Removing the lead hazard from perovskite solar cells July 16th, 2021

Scientists create rechargeable swimming microrobots using oil and water July 16th, 2021

Scientists take first snapshots of ultrafast switching in a quantum electronic device: They discover a short-lived state that could lead to faster and more energy-efficient computing devices July 16th, 2021

Announcements

Daikin Industries becomes OCSiAl shareholder July 27th, 2021

The National Space Society Congratulates Blue Origin and Jeff Bezos for the Spectacular First Crewed Flight of the New Shepard: Well-Tested Suborbital Tourist Rocket Soars to 63 Miles; Opens New Frontiers July 21st, 2021

Scientists take first snapshots of ultrafast switching in a quantum electronic device: They discover a short-lived state that could lead to faster and more energy-efficient computing devices July 16th, 2021

Researchers discover a new inorganic material with lowest thermal conductivity ever reported July 16th, 2021

Interviews/Book Reviews/Essays/Reports/Podcasts/Journals/White papers/Posters

RUDN University chemists obtained an unusual planar nickel complex exhibiting magnetic properties July 16th, 2021

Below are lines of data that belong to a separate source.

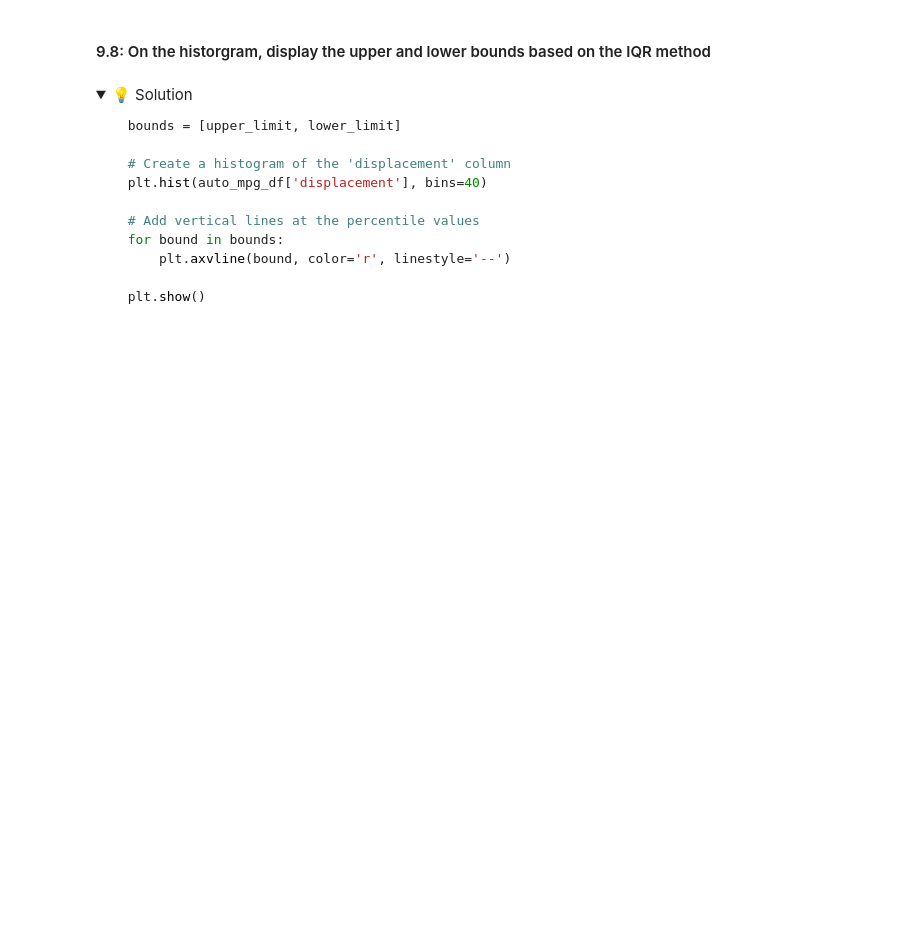
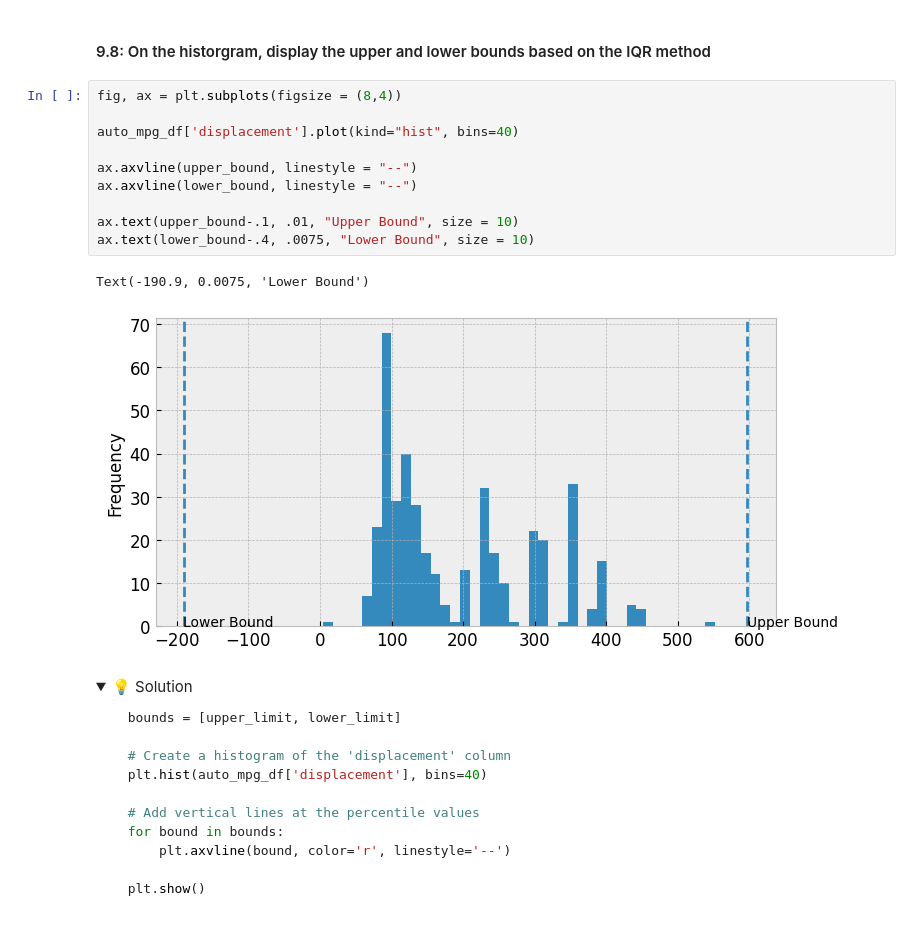
Before and after one commit to IT4063-Spring2025/exploratory-data-analysis-oyekunmo, a Jupyter notebook: notebook.ipynb, the cells around one changed output. Saved outputs shown, nothing was run; the diff lists cells and outputs as text; folded sections open; blank space fills up the shorter version.

Commit message:
9.8 On the histograme display the upper and lower bounds based on the IQR method

```diff
--- a/notebook.ipynb
+++ b/notebook.ipynb
@@ -791,6 +791,19 @@ plt.show
 </details>
 # %% [markdown]
 #### 9.8: On the historgram, display the upper and lower bounds based on the IQR method
+# %%
+fig, ax = plt.subplots(figsize = (8,4))
+
+auto_mpg_df['displacement'].plot(kind="hist", bins=40)
+
+ax.axvline(upper_bound, linestyle = "--")
+ax.axvline(lower_bound, linestyle = "--")
+
+ax.text(upper_bound-.1, .01, "Upper Bound", size = 10)
+ax.text(lower_bound-.4, .0075, "Lower Bound", size = 10)
+# %% [output]
+Text(-190.9, 0.0075, 'Lower Bound')
+[figure, added]
 # %% [markdown]
 <details>
   <summary>💡 Solution</summary>
```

Repairs using light signals: FAU research group develops smart microparticle that identifies defective parts in electrical appliances July 16th, 2021

Scientists create rechargeable swimming microrobots using oil and water July 16th, 2021

Scientists take first snapshots of ultrafast switching in a quantum electronic device: They discover a short-lived state that could lead to faster and more energy-efficient computing devices July 16th, 2021

Energy

Removing the lead hazard from perovskite solar cells July 16th, 2021

Researchers discover a new inorganic material with lowest thermal conductivity ever reported July 16th, 2021

Pushing the boundaries of colloidal quantum dots by making their sizes equal: Scientists demonstrate the relationship between optoelectronic performance and size uniformity in perovskite colloidal quantum dots June 25th, 2021

Light-harvesting nanoparticle catalysts show promise in quest for renewable carbon-based fuels June 25th, 2021

Solar/Photovoltaic

Removing the lead hazard from perovskite solar cells July 16th, 2021

Molecular coating enhances organic solar cells June 11th, 2021

New form of silicon could enable next-gen electronic and energy devices: Novel crystalline form of silicon could potentially be used to create next-generation electronic and energy devices June 4th, 2021

Researchers build structured, multi-part nanocrystals with super light-emitting properties May 28th, 2021

NanoNews-Digest
The latest news from around the world, FREE




  Premium Products
NanoNews-Custom
Only the news you want to read!
 Learn More
NanoStrategies
Full-service, expert consulting
 Learn More











ASP
Nanotechnology Now Featured Books




NNN

The Hunger Project